■ Instructions to follow: Reproduce the full set of records verbatim.

Content revision data:
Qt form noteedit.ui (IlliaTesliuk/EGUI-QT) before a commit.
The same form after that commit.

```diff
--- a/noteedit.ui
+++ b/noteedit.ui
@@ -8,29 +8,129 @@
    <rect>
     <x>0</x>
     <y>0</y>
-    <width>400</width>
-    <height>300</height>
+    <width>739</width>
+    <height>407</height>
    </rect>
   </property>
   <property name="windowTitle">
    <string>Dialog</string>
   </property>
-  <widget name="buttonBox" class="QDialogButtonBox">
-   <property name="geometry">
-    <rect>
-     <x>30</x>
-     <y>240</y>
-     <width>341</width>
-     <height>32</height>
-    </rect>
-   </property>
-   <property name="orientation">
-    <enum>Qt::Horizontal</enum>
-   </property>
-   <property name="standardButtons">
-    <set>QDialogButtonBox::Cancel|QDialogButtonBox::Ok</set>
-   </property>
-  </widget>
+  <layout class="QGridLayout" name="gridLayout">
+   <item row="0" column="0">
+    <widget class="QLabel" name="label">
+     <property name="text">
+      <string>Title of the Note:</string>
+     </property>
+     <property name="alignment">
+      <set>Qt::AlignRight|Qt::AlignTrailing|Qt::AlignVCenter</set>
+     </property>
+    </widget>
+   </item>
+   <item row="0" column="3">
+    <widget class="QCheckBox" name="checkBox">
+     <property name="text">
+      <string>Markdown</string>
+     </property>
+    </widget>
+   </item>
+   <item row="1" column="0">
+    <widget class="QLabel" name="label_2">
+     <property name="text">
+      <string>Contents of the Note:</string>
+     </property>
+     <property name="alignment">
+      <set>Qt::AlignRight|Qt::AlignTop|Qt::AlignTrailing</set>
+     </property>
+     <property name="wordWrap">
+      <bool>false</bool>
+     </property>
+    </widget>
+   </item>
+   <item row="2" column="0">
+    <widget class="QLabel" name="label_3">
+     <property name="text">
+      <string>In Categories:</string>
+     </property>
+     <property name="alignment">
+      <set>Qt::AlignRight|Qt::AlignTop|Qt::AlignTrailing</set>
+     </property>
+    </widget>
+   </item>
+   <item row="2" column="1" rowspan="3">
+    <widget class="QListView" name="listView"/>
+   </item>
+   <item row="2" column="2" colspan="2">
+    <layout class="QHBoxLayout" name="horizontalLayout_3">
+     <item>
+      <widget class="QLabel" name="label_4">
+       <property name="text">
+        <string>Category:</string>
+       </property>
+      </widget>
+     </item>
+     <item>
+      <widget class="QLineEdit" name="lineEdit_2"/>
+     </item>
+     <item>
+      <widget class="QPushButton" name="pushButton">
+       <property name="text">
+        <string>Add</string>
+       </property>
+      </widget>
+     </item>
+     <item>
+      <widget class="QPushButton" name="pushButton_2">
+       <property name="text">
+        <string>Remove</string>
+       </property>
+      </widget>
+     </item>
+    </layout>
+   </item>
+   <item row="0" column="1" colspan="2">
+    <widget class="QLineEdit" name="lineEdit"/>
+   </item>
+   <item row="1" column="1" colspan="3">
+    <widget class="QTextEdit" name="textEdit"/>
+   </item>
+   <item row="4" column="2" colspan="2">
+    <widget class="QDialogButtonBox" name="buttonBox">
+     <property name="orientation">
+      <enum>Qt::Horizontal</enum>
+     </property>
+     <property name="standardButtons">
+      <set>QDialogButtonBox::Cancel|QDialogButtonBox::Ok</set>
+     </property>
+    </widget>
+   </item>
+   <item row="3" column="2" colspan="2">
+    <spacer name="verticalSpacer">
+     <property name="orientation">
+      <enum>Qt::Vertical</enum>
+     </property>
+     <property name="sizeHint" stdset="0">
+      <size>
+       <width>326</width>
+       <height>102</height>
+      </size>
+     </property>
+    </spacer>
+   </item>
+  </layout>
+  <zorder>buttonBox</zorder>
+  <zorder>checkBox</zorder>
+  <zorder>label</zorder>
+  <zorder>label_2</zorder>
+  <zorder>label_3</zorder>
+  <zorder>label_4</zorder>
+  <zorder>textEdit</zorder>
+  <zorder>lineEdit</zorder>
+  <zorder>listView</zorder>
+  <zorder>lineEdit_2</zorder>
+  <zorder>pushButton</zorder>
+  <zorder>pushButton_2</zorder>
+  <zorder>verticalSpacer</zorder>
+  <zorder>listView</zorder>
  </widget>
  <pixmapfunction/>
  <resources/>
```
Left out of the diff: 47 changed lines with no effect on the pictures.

■ Written answer:
Qt form noteedit.ui (IlliaTesliuk/EGUI-QT) before a commit.
The same form after that commit.

```diff
--- a/noteedit.ui
+++ b/noteedit.ui
@@ -8,29 +8,129 @@
    <rect>
     <x>0</x>
     <y>0</y>
-    <width>400</width>
-    <height>300</height>
+    <width>739</width>
+    <height>407</height>
    </rect>
   </property>
   <property name="windowTitle">
    <string>Dialog</string>
   </property>
-  <widget name="buttonBox" class="QDialogButtonBox">
-   <property name="geometry">
-    <rect>
-     <x>30</x>
-     <y>240</y>
-     <width>341</width>
-     <height>32</height>
-    </rect>
-   </property>
-   <property name="orientation">
-    <enum>Qt::Horizontal</enum>
-   </property>
-   <property name="standardButtons">
-    <set>QDialogButtonBox::Cancel|QDialogButtonBox::Ok</set>
-   </property>
-  </widget>
+  <layout class="QGridLayout" name="gridLayout">
+   <item row="0" column="0">
+    <widget class="QLabel" name="label">
+     <property name="text">
+      <string>Title of the Note:</string>
+     </property>
+     <property name="alignment">
+      <set>Qt::AlignRight|Qt::AlignTrailing|Qt::AlignVCenter</set>
+     </property>
+    </widget>
+   </item>
+   <item row="0" column="3">
+    <widget class="QCheckBox" name="checkBox">
+     <property name="text">
+      <string>Markdown</string>
+     </property>
+    </widget>
+   </item>
+   <item row="1" column="0">
+    <widget class="QLabel" name="label_2">
+     <property name="text">
+      <string>Contents of the Note:</string>
+     </property>
+     <property name="alignment">
+      <set>Qt::AlignRight|Qt::AlignTop|Qt::AlignTrailing</set>
+     </property>
+     <property name="wordWrap">
+      <bool>false</bool>
+     </property>
+    </widget>
+   </item>
+   <item row="2" column="0">
+    <widget class="QLabel" name="label_3">
+     <property name="text">
+      <string>In Categories:</string>
+     </property>
+     <property name="alignment">
+      <set>Qt::AlignRight|Qt::AlignTop|Qt::AlignTrailing</set>
+     </property>
+    </widget>
+   </item>
+   <item row="2" column="1" rowspan="3">
+    <widget class="QListView" name="listView"/>
+   </item>
+   <item row="2" column="2" colspan="2">
+    <layout class="QHBoxLayout" name="horizontalLayout_3">
+     <item>
+      <widget class="QLabel" name="label_4">
+       <property name="text">
+        <string>Category:</string>
+       </property>
+      </widget>
+     </item>
+     <item>
+      <widget class="QLineEdit" name="lineEdit_2"/>
+     </item>
+     <item>
+      <widget class="QPushButton" name="pushButton">
+       <property name="text">
+        <string>Add</string>
+       </property>
+      </widget>
+     </item>
+     <item>
+      <widget class="QPushButton" name="pushButton_2">
+       <property name="text">
+        <string>Remove</string>
+       </property>
+      </widget>
+     </item>
+    </layout>
+   </item>
+   <item row="0" column="1" colspan="2">
+    <widget class="QLineEdit" name="lineEdit"/>
+   </item>
+   <item row="1" column="1" colspan="3">
+    <widget class="QTextEdit" name="textEdit"/>
+   </item>
+   <item row="4" column="2" colspan="2">
+    <widget class="QDialogButtonBox" name="buttonBox">
+     <property name="orientation">
+      <enum>Qt::Horizontal</enum>
+     </property>
+     <property name="standardButtons">
+      <set>QDialogButtonBox::Cancel|QDialogButtonBox::Ok</set>
+     </property>
+    </widget>
+   </item>
+   <item row="3" column="2" colspan="2">
+    <spacer name="verticalSpacer">
+     <property name="orientation">
+      <enum>Qt::Vertical</enum>
+     </property>
+     <property name="sizeHint" stdset="0">
+      <size>
+       <width>326</width>
+       <height>102</height>
+      </size>
+     </property>
+    </spacer>
+   </item>
+  </layout>
+  <zorder>buttonBox</zorder>
+  <zorder>checkBox</zorder>
+  <zorder>label</zorder>
+  <zorder>label_2</zorder>
+  <zorder>label_3</zorder>
+  <zorder>label_4</zorder>
+  <zorder>textEdit</zorder>
+  <zorder>lineEdit</zorder>
+  <zorder>listView</zorder>
+  <zorder>lineEdit_2</zorder>
+  <zorder>pushButton</zorder>
+  <zorder>pushButton_2</zorder>
+  <zorder>verticalSpacer</zorder>
+  <zorder>listView</zorder>
  </widget>
  <pixmapfunction/>
  <resources/>
```
Left out of the diff: 47 changed lines with no effect on the pictures.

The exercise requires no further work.